Stored records
......
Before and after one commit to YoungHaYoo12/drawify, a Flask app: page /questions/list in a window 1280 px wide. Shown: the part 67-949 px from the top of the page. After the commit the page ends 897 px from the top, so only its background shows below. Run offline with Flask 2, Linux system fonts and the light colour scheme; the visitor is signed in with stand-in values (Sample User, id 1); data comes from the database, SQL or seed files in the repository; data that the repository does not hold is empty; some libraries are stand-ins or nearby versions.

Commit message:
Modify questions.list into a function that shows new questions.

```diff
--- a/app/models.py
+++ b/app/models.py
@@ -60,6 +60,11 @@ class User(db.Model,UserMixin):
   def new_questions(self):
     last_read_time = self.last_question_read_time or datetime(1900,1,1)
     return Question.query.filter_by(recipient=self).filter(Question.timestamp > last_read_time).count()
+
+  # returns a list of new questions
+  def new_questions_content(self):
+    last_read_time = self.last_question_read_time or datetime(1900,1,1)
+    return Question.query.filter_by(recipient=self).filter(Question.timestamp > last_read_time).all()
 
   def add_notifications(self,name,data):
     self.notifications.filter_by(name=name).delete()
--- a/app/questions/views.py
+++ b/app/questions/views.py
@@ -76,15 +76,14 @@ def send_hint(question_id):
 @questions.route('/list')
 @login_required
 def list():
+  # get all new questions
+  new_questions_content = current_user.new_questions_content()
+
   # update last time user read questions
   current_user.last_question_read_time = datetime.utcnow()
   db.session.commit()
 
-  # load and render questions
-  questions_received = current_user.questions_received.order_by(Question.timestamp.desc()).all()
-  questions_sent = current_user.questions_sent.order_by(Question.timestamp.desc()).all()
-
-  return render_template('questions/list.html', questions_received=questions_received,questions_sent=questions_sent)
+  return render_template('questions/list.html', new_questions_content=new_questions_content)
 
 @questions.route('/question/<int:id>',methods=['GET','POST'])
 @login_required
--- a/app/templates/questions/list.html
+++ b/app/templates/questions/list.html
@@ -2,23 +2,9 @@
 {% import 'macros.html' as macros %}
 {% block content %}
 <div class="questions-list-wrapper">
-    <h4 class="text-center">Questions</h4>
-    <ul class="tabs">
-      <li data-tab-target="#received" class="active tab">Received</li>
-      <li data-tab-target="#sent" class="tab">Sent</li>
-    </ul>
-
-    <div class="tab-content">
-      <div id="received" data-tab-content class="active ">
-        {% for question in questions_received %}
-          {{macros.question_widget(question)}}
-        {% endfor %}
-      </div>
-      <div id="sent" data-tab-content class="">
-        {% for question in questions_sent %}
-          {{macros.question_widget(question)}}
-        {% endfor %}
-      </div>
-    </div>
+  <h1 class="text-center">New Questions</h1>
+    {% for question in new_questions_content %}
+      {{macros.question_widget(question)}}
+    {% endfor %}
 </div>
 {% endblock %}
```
......
▸ **What you have to do**
Count how many lines in the data above hold "timestamp", and give that number by itself.

▸ **Worked solution**
4